═══ RECORDS SUPPLIED

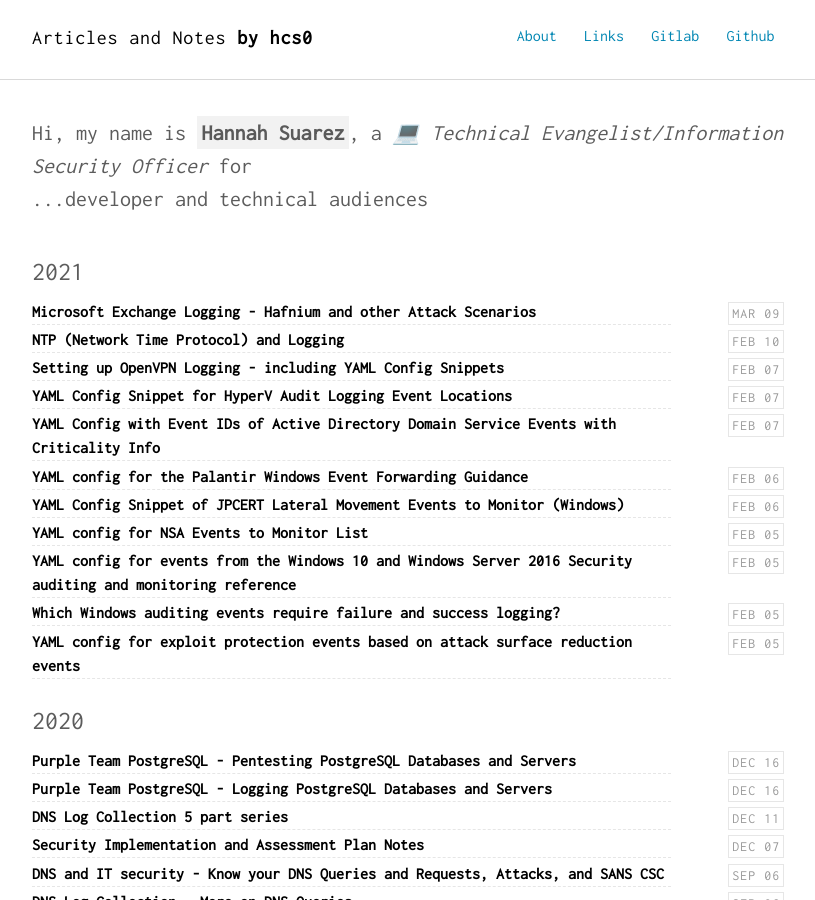
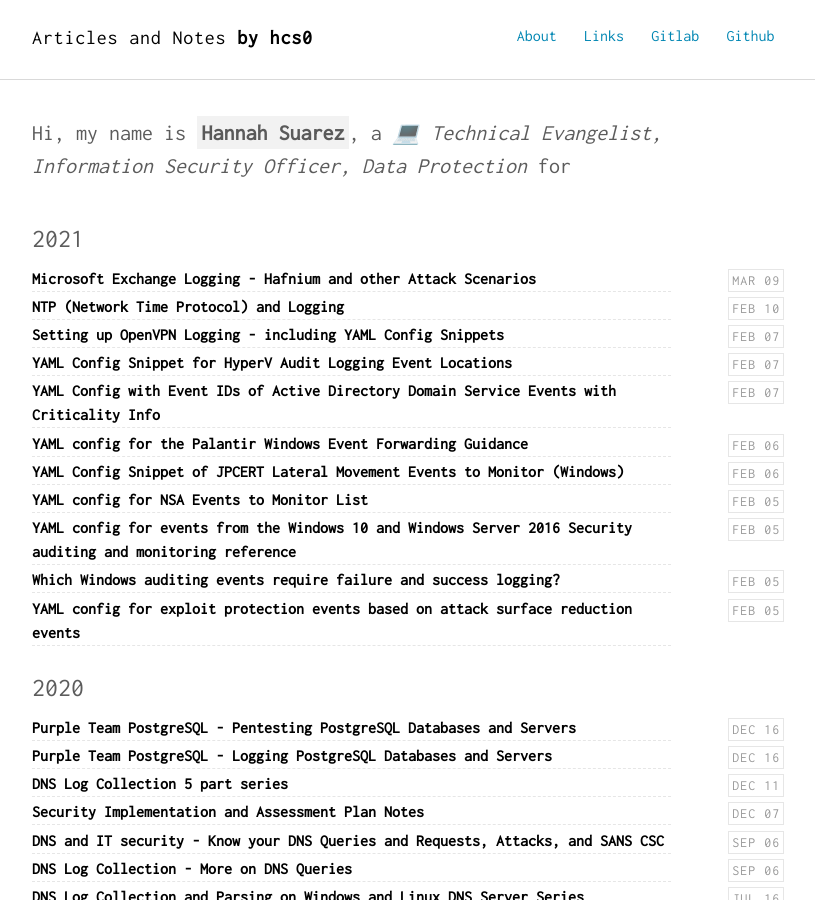
Before and after one commit to HannahSuarez/hannahsuarez.github.io, a Jekyll site: the page built from index.html, in a window 1280 px wide and 900 px high. Shown: the whole window, without its empty margins (232-1047 px from the left). Built offline with Jekyll 4.4.1, drawn with Linux system fonts in a browser that asks for light colours; nearby versions of some CDN libraries.

Commit message:
Update _config.yml

```diff
--- a/_config.yml
+++ b/_config.yml
@@ -28,8 +28,8 @@ sass:
 # Author settings
 author:
   name     : "Hannah Suarez"
-  job      : "💻 Technical Evangelist/Information Security Officer"
-  bio      : "...developer and technical audiences"
+  job      : "💻 Technical Evangelist, Information Security Officer, Data Protection"
+  bio      : ""
   thumb    : /images/hannahsuarez.jpg
   url      : http://hannahsuarez.github.io
   github   : http://github.com/hcs0
```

══════

ABOUT THIS EXERCISE> Please restate the data word for word, leaving out any picture it holds.

WRITTEN ANSWER>
Before and after one commit to HannahSuarez/hannahsuarez.github.io, a Jekyll site: the page built from index.html, in a window 1280 px wide and 900 px high. Shown: the whole window, without its empty margins (232-1047 px from the left). Built offline with Jekyll 4.4.1, drawn with Linux system fonts in a browser that asks for light colours; nearby versions of some CDN libraries.

Commit message:
Update _config.yml

```diff
--- a/_config.yml
+++ b/_config.yml
@@ -28,8 +28,8 @@ sass:
 # Author settings
 author:
   name     : "Hannah Suarez"
-  job      : "💻 Technical Evangelist/Information Security Officer"
-  bio      : "...developer and technical audiences"
+  job      : "💻 Technical Evangelist, Information Security Officer, Data Protection"
+  bio      : ""
   thumb    : /images/hannahsuarez.jpg
   url      : http://hannahsuarez.github.io
   github   : http://github.com/hcs0
```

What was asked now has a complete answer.